*** Records for the exercise ***

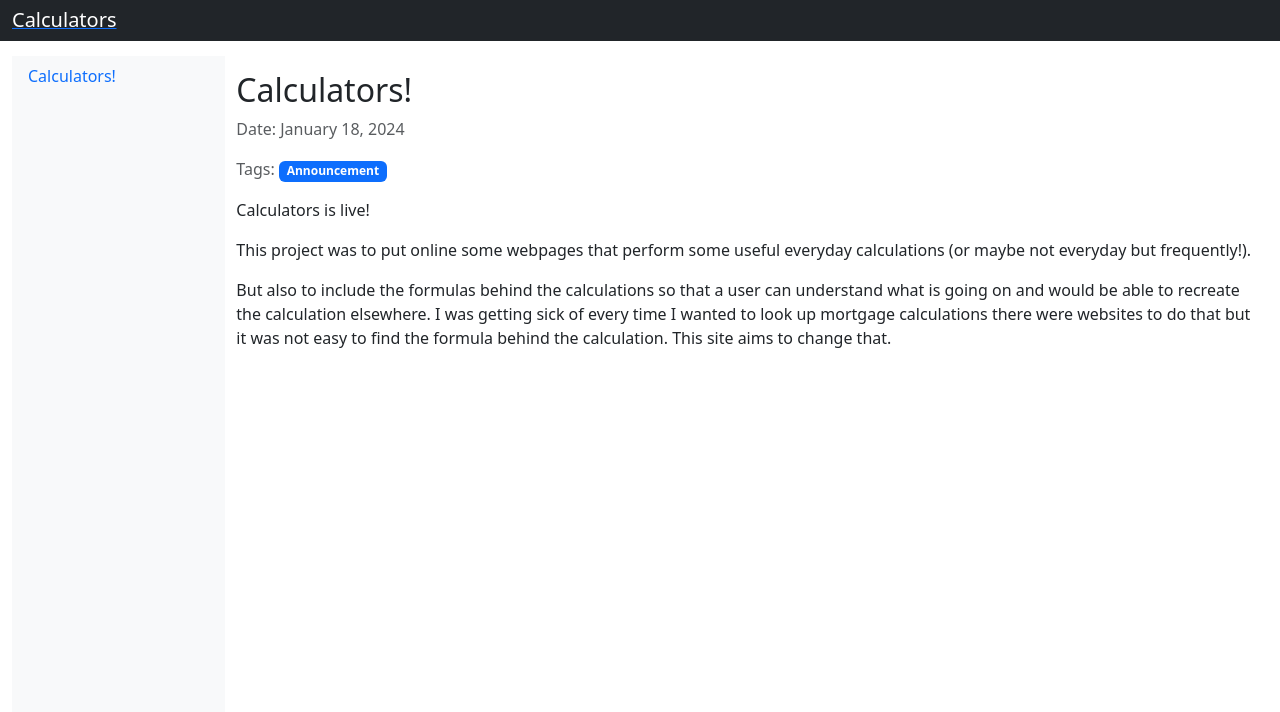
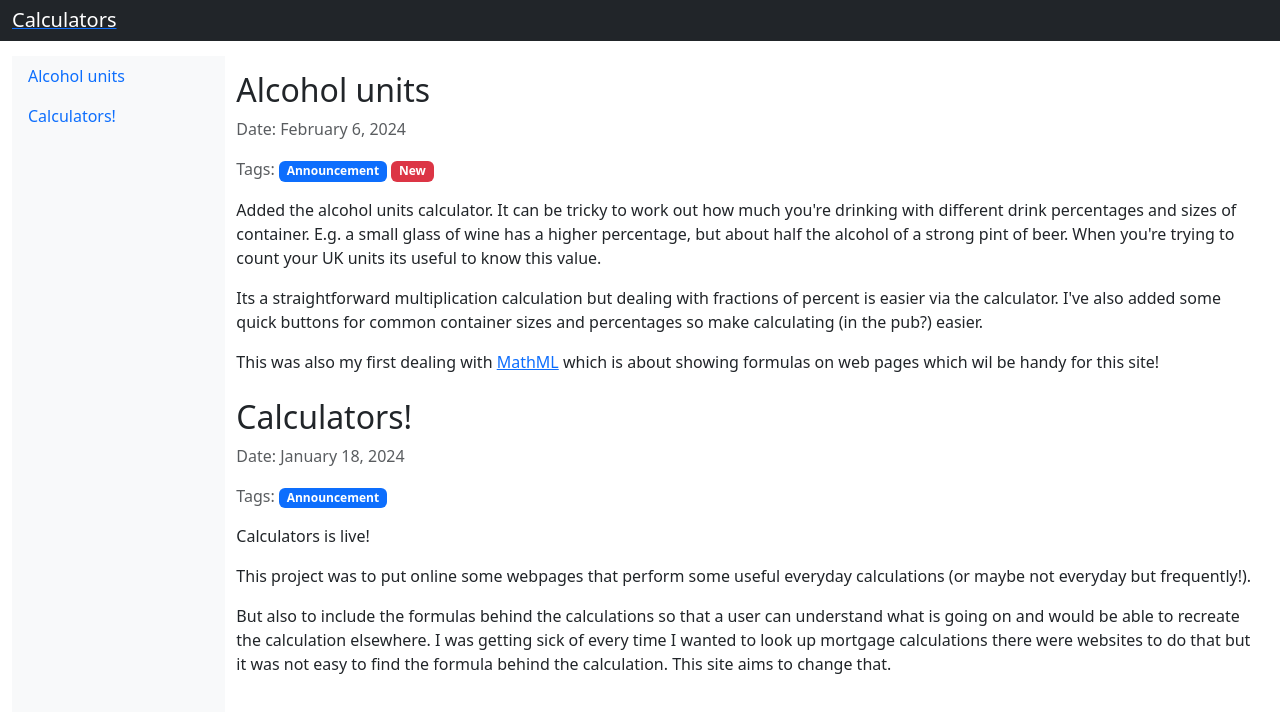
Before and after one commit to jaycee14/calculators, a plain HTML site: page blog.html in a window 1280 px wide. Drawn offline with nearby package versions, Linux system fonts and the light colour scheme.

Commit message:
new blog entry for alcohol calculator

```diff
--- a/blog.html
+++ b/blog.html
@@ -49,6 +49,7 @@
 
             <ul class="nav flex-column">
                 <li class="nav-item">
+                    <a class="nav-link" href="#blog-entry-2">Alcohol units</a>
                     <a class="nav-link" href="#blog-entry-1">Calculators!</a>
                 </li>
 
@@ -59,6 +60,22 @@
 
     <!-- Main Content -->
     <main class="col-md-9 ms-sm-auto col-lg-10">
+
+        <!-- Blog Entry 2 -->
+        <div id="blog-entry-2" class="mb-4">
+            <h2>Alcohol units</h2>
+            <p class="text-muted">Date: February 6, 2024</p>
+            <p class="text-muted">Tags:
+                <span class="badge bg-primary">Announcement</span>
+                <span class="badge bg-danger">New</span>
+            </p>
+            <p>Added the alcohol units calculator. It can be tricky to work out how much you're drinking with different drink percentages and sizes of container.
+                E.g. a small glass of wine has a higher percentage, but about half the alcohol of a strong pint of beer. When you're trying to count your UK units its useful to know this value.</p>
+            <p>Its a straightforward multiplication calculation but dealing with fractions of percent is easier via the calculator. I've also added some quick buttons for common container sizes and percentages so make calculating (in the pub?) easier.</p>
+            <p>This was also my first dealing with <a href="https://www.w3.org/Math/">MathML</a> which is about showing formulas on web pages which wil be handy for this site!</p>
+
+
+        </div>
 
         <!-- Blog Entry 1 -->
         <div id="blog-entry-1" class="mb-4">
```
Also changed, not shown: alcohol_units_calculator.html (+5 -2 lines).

*** End of Records for the exercise ***

* _Problem to solve_:
Return each line of the preceding material in which "text" can be found.

* _Expected answer_:
+            <p class="text-muted">Date: February 6, 2024</p>
+            <p class="text-muted">Tags:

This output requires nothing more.